» **What the task asks**:
The data below should be duplicated in full, unchanged.

Entries supplied section start

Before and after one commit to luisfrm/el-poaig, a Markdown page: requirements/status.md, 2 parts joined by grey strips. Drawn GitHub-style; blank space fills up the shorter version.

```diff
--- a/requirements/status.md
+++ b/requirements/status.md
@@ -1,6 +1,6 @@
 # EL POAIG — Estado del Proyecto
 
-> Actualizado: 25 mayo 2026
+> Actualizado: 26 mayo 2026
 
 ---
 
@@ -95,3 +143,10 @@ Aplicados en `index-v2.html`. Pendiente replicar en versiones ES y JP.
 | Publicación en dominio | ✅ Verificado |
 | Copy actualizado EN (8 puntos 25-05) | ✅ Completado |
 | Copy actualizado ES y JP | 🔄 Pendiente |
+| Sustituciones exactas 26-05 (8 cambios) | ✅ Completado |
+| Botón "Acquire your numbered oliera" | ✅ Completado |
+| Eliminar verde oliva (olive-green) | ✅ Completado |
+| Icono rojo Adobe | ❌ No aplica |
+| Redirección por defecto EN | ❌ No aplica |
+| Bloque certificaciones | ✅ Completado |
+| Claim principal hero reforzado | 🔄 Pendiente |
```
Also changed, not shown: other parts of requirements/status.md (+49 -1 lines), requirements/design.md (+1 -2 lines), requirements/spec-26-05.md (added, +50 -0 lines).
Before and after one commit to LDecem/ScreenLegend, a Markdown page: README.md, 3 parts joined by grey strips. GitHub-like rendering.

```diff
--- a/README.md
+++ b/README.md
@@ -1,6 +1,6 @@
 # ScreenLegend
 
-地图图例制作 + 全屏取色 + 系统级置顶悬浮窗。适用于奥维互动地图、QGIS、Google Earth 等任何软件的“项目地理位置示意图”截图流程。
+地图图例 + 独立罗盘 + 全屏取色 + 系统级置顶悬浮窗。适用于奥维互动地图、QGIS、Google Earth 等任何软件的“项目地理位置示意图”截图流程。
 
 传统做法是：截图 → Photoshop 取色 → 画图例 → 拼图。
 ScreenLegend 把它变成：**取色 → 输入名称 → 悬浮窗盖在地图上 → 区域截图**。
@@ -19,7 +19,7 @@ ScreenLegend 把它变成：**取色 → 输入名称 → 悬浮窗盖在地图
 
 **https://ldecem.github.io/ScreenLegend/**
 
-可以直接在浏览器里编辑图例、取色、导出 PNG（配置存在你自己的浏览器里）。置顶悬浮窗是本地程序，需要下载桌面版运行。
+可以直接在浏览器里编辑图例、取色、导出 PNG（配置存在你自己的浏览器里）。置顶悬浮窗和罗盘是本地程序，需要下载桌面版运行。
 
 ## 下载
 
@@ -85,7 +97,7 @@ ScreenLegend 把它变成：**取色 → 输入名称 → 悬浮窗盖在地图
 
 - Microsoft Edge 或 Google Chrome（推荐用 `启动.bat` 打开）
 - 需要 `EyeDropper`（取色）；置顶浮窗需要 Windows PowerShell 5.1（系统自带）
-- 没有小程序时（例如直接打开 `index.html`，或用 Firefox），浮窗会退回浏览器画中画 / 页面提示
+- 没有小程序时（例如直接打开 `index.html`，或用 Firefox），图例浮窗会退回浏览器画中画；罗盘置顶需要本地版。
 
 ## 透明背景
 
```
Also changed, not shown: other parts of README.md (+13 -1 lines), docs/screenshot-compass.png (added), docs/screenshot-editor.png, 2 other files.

Entries supplied section end

» **Answer space**:
Before and after one commit to luisfrm/el-poaig, a Markdown page: requirements/status.md, 2 parts joined by grey strips. Drawn GitHub-style; blank space fills up the shorter version.

```diff
--- a/requirements/status.md
+++ b/requirements/status.md
@@ -1,6 +1,6 @@
 # EL POAIG — Estado del Proyecto
 
-> Actualizado: 25 mayo 2026
+> Actualizado: 26 mayo 2026
 
 ---
 
@@ -95,3 +143,10 @@ Aplicados en `index-v2.html`. Pendiente replicar en versiones ES y JP.
 | Publicación en dominio | ✅ Verificado |
 | Copy actualizado EN (8 puntos 25-05) | ✅ Completado |
 | Copy actualizado ES y JP | 🔄 Pendiente |
+| Sustituciones exactas 26-05 (8 cambios) | ✅ Completado |
+| Botón "Acquire your numbered oliera" | ✅ Completado |
+| Eliminar verde oliva (olive-green) | ✅ Completado |
+| Icono rojo Adobe | ❌ No aplica |
+| Redirección por defecto EN | ❌ No aplica |
+| Bloque certificaciones | ✅ Completado |
+| Claim principal hero reforzado | 🔄 Pendiente |
```
Also changed, not shown: other parts of requirements/status.md (+49 -1 lines), requirements/design.md (+1 -2 lines), requirements/spec-26-05.md (added, +50 -0 lines).
Before and after one commit to LDecem/ScreenLegend, a Markdown page: README.md, 3 parts joined by grey strips. GitHub-like rendering.

```diff
--- a/README.md
+++ b/README.md
@@ -1,6 +1,6 @@
 # ScreenLegend
 
-地图图例制作 + 全屏取色 + 系统级置顶悬浮窗。适用于奥维互动地图、QGIS、Google Earth 等任何软件的“项目地理位置示意图”截图流程。
+地图图例 + 独立罗盘 + 全屏取色 + 系统级置顶悬浮窗。适用于奥维互动地图、QGIS、Google Earth 等任何软件的“项目地理位置示意图”截图流程。
 
 传统做法是：截图 → Photoshop 取色 → 画图例 → 拼图。
 ScreenLegend 把它变成：**取色 → 输入名称 → 悬浮窗盖在地图上 → 区域截图**。
@@ -19,7 +19,7 @@ ScreenLegend 把它变成：**取色 → 输入名称 → 悬浮窗盖在地图
 
 **https://ldecem.github.io/ScreenLegend/**
 
-可以直接在浏览器里编辑图例、取色、导出 PNG（配置存在你自己的浏览器里）。置顶悬浮窗是本地程序，需要下载桌面版运行。
+可以直接在浏览器里编辑图例、取色、导出 PNG（配置存在你自己的浏览器里）。置顶悬浮窗和罗盘是本地程序，需要下载桌面版运行。
 
 ## 下载
 
@@ -85,7 +97,7 @@ ScreenLegend 把它变成：**取色 → 输入名称 → 悬浮窗盖在地图
 
 - Microsoft Edge 或 Google Chrome（推荐用 `启动.bat` 打开）
 - 需要 `EyeDropper`（取色）；置顶浮窗需要 Windows PowerShell 5.1（系统自带）
-- 没有小程序时（例如直接打开 `index.html`，或用 Firefox），浮窗会退回浏览器画中画 / 页面提示
+- 没有小程序时（例如直接打开 `index.html`，或用 Firefox），图例浮窗会退回浏览器画中画；罗盘置顶需要本地版。
 
 ## 透明背景
 
```
Also changed, not shown: other parts of README.md (+13 -1 lines), docs/screenshot-compass.png (added), docs/screenshot-editor.png, 2 other files.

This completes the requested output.